Sleep Breathing Disorders in the U.S. Female Population

Keywords:  Obstructive sleep apnea syndrome, female, women’s health, snoring, witnessed apneas, daytime sleepiness, hypertension, oral appliance, head pain, sleeping breathing disorders, sleep habits, sleep problems, menstrual cycle status, medical disorders, insomnia, restless legs syndrome and obesity

The population of the United States continues to grow with the state of Arizona maintaining its position near the front.  The U.S. has over one hundred fifty million women and that number continues to grow daily, which has led to a growing need for information about sleeping disorders relating to women.  The article below from the Journal of Women’s Health sheds some new light on the percentages of sleeping breathing disorders among females in the U.S. population.  The fact the report concludes that 25% of the women in the U.S. are “high risk” for obstructive sleep apnea syndrome (OSAS) makes the information even more necessary and relevant.  Dr. Stan Farrell, with AZ TMJ, can accurately diagnose and treat your obstructive sleep apnea. He has extensive experience in treating a wide variety of causes of head pain.  Furthermore, the American Academy of Sleep Medicine has designated dental sleep appliances as the number one treatment alternative for obstructive sleep apnea, which makes Dr. Farrell, who is a member of the American Academy of Dental Sleep Medicine and board certified with the American Board of Orofacial Pain, an excellent choice and one of best qualified doctors in Arizona to treat sleep apnea with an oral appliance.  Schedule an appointment for a consultation with Dr. Farrell at 480-945-3629.

Fotis Kapsimalis, M.D.1 and Meir Kryger, M.D.2

Background:  Obstructive sleep apnea syndrome (OSAS) is a common disorder that remains underdiagnosed in adult females.
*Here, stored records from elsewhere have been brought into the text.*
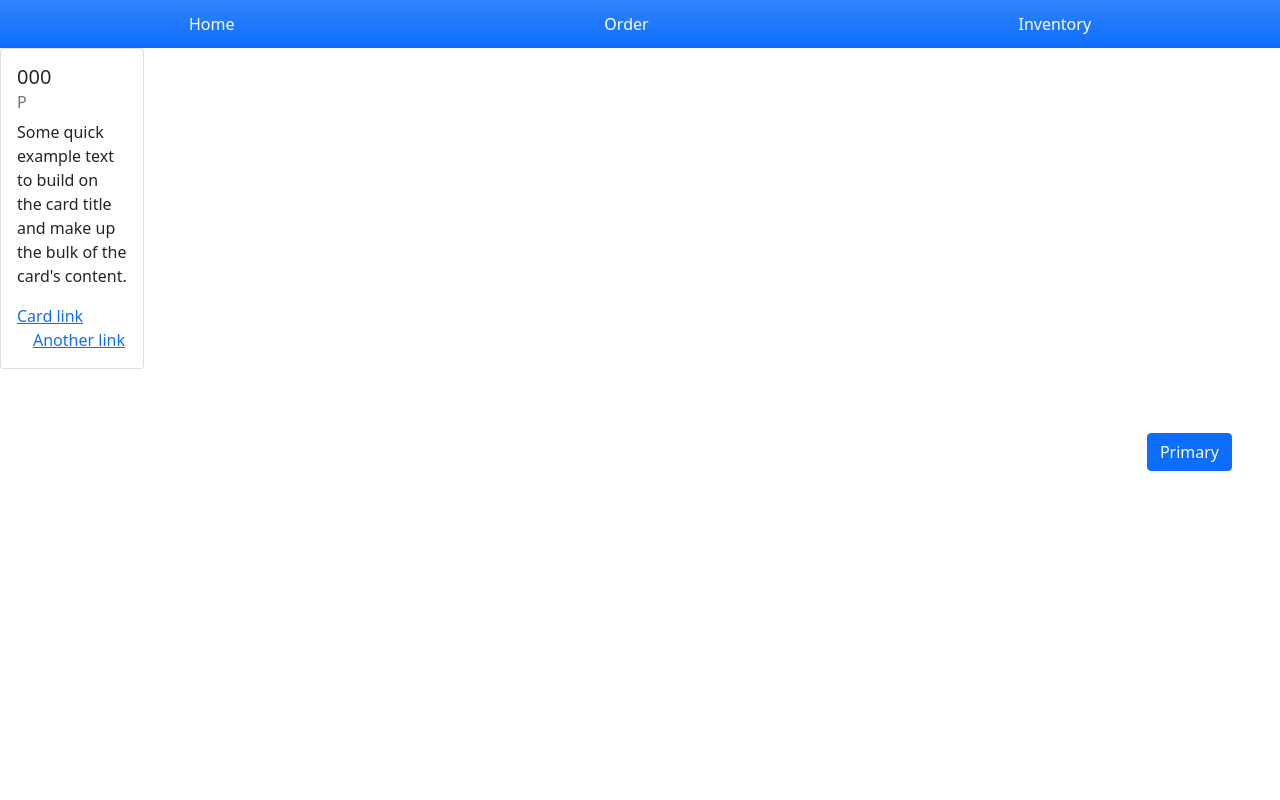
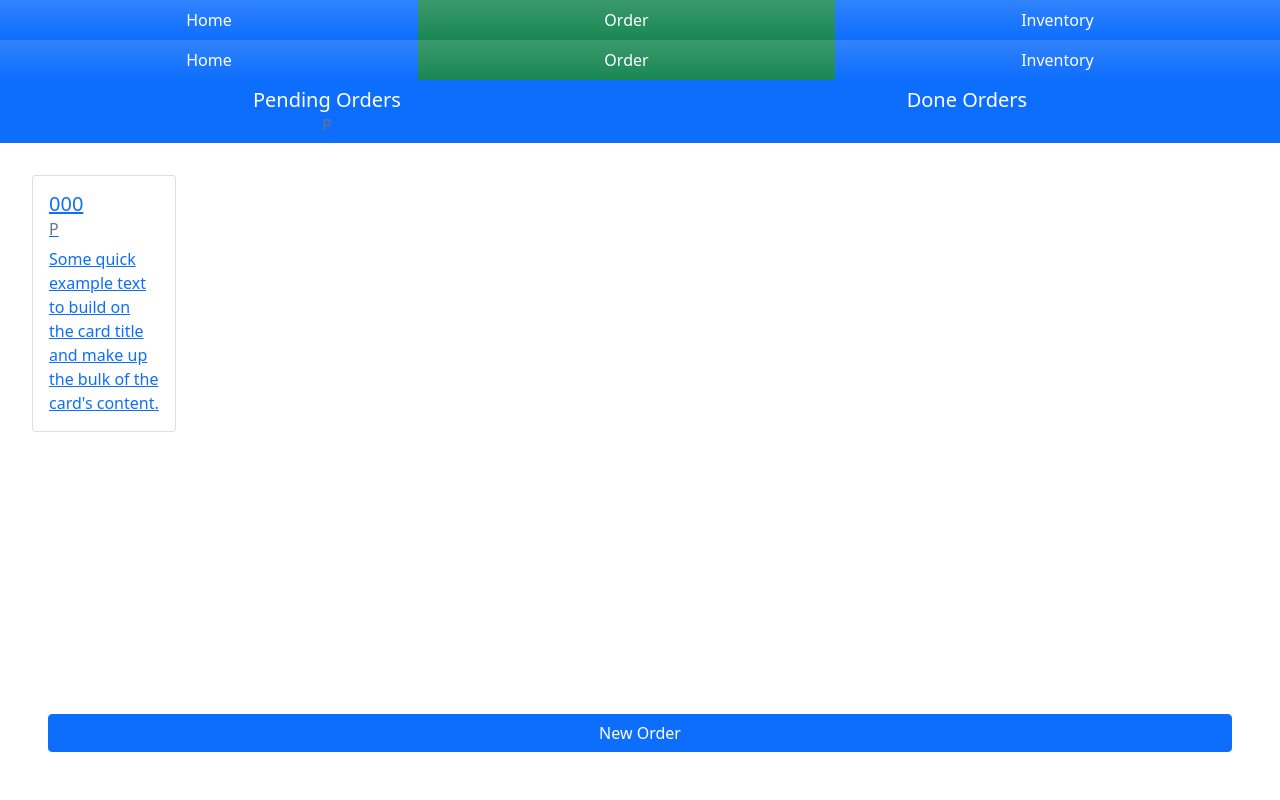
Before and after one commit to RadySonabu/core, a Django app: template apps/orders/templates/orders/order_list.html in a window 1280 px wide. Run offline with Django 4.2, Linux system fonts and the light colour scheme; the template is opened without the code that fills it: values that come from a table or form of the project are taken from there, others are empty; tables that the repository leaves empty hold one stand-in row (values such as "Sample post").

Commit message:
Added pending and done option

```diff
--- a/apps/default/templates/default/nav.html
+++ b/apps/default/templates/default/nav.html
@@ -1,13 +1,30 @@
-<div class=' p-1 bg-primary bg-gradient text-white'>
+{% if '/orders/' in request.path  %}
+
+<div class='text-white sticky-top'>
+  <ul class="nav d-flex justify-content-around">
+      <li class="nav-item text-center flex-fill bg-primary bg-gradient">
+        <a class="nav-link text-white" href="#">Home</a>
+      </li>
+      <li class="nav-item text-center flex-fill bg-success bg-gradient">
+        <a class="nav-link text-white" href={% url 'pending_or_done_orders' %}>Order</a>
+      </li>
+      <li class="nav-item text-center flex-fill bg-primary bg-gradient">
+        <a class="nav-link text-white" href="#">Inventory</a>
+      </li>
+  </ul>
+</div>
+{% else %}
+<div class=' p-1 bg-primary bg-gradient text-white sticky-top'>
   <ul class="nav d-flex justify-content-around">
       <li class="nav-item">
         <a class="nav-link text-white" href="#">Home</a>
       </li>
       <li class="nav-item">
-          <a class="nav-link text-white" href="#">Order</a>
+        <a class="nav-link text-white" href={% url 'pending_or_done_orders' %}>Order</a>
       </li>
       <li class="nav-item">
         <a class="nav-link text-white" href="#">Inventory</a>
       </li>
   </ul>
 </div>
+{% endif %}
--- a/apps/orders/templates/orders/order_list.html
+++ b/apps/orders/templates/orders/order_list.html
@@ -1,20 +1,24 @@
 {% include "default/index.html" %}
+{% include "orders/pending_or_done_orders.html" %}
 {% block content%}
 
+<div class="d-flex flex-wrap m-3">
     {% for order in orders %}
-    <div class="flex-column flex-wrap mb-3 ">
+    <a href={% url 'orderitem_list' order.id%}>
+        <div class="flex-column  m-3 ">
             <div class="card " style="width: 9rem;">
                 <div class="card-body">
                   <h5 class="card-title">{{order.order_number}}</h5>
                   <h6 class="card-subtitle mb-2 text-muted">{{order.status}}</h6>
                   <p class="card-text">Some quick example text to build on the card title and make up the bulk of the card's content.</p>
-              <a href="#" class="card-link">Card link</a>
-              <a href="#" class="card-link">Another link</a>
+
                 </div>
               </div>
         </div>
+    </a>
 {% endfor %}
+</div>
 <a href={% url 'order_create' %}>
-    <button type="button" class="m-5 btn btn-primary float-end z-100">Primary</button>
+    <button type="button" class="m-5 btn btn-primary float-end fixed-bottom">New Order</button>
 </a>
 {% endblock content%}
--- /dev/null
+++ b/apps/orders/templates/orders/pending_or_done_orders.html
@@ -0,0 +1,51 @@
+{% include "default/index.html" %}
+
+{% if '/orders/pending/' in request.path  %}
+<div class="d-flex  justify-content-around">
+  <a class="text-white bg-success flex-fill text-center" href={% url 'pending_order_list' %} style="text-decoration:none;">
+    <div class=" m-2" >
+        <h5 class="card-title">Pending Orders</h5>
+        <h6 class="card-subtitle mb-2 text-muted">{{order.status}}</h6>
+
+    </div>
+  </a>
+  <a class="text-white bg-primary flex-fill text-center" href={% url 'done_order_list' %} style="text-decoration:none;">
+    <div class=" m-2" >
+        <h5 class="card-title">Done Orders</h5>
+
+    </div>
+  </a>
+</div>
+{% elif '/orders/done/' in request.path %}
+<div class="d-flex  justify-content-around">
+  <a class="text-white bg-primary flex-fill text-center" href={% url 'pending_order_list' %} style="text-decoration:none;">
+    <div class=" m-2" >
+        <h5 class="card-title">Pending Orders</h5>
+        <h6 class="card-subtitle mb-2 text-muted">{{order.status}}</h6>
+
+    </div>
+  </a>
+  <a class="text-white bg-success flex-fill text-center" href={% url 'done_order_list' %} style="text-decoration:none;">
+    <div class=" m-2" >
+        <h5 class="card-title">Done Orders</h5>
+
+    </div>
+  </a>
+</div>
+{% else %}
+<div class="d-flex  justify-content-around">
+  <a class="text-white bg-primary flex-fill text-center" href={% url 'pending_order_list' %} style="text-decoration:none;">
+    <div class=" m-2" >
+        <h5 class="card-title">Pending Orders</h5>
+        <h6 class="card-subtitle mb-2 text-muted">{{order.status}}</h6>
+
+    </div>
+  </a>
+  <a class="text-white bg-primary flex-fill text-center" href={% url 'done_order_list' %} style="text-decoration:none;">
+    <div class=" m-2" >
+        <h5 class="card-title">Done Orders</h5>
+
+    </div>
+  </a>
+</div>
+{% endif %}
--- a/apps/orders/urls.py
+++ b/apps/orders/urls.py
@@ -3,6 +3,10 @@ from . import views
 
 urlpatterns = [
     # path("", views.orders_page),
-    path("", views.OrderListView.as_view(), name="order_list"),
+    path("", views.PendingOrDone.as_view(), name="pending_or_done_orders"),
+    path("pending/", views.PendingOrderListView.as_view(), name="pending_order_list"),
+    path("done/", views.DoneOrderListView.as_view(), name="done_order_list"),
     path("add/", views.OrderCreateView.as_view(), name="order_create"),
+    path("items/<int:pk>/", views.OrderItemListView.as_view(), name="orderitem_list"),
+    path("items/add/", views.OrderItemCreateView.as_view(), name="orderitem_create"),
 ]
```
Also changed, not shown: apps/orders/forms.py (+7 -1 lines), apps/orders/templates/orders/orderitem_detail.html (added, +18 -0 lines), apps/orders/templates/orders/orderitem_form.html (added, +10 -0 lines), apps/orders/views.py (+34 -10 lines). Lines whose indentation alone changed are shown as unchanged.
The Berlin Questionnaire is a validated tool for identifying people at risk for OSAS. The aim of this report was to evaluate the prevalence of common symptoms of OSAS in women and to estimate the risk for OSAS among females in the United States.

Methods:  This is an analysis of data from the 2007 Sleep in America Poll of the National Sleep Foundation. The NSF Poll is an annual telephone survey of a representative sample of U.S. adults. The 2007 NSF Poll included 1254 women in the United States, with an oversample of pregnant and postpartum women. We used the Berlin Questionnaire to estimate the risk for OSAS among the U.S. female population. This instrument includes questions about self-reported snoring, witnessed apneas, daytime sleepiness, hypertension, and obesity. Also included were questions about sleep habits, sleep problems, menstrual cycle status, and other medical disorders.

Results:  Twenty-five percent of the female population was found to be at high risk for OSAS. Among women at high risk, such common symptoms of OSAS as habitual snoring (61%), observed apneas (7%), and daytime sleepiness (24%) were highly prevalent. Sleep onset insomnia (32%) or maintenance insomnia symptoms (19%) and restless legs syndrome (RLS) symptoms (33%) or body movements (60%) also were frequently reported. The risk increased with age (p<0.05), obesity (p<0.001), and menopause (p<0.001). The presence of chronic medical disorders was more frequently reported among women at high risk.

Conclusions:  One in four women in America is at high risk of having OSAS. Awareness by the primary care medical community of this disorder in females should thus be increased.   (Journal of Women’s Health. August 2009, 18(8): 1211-1219.)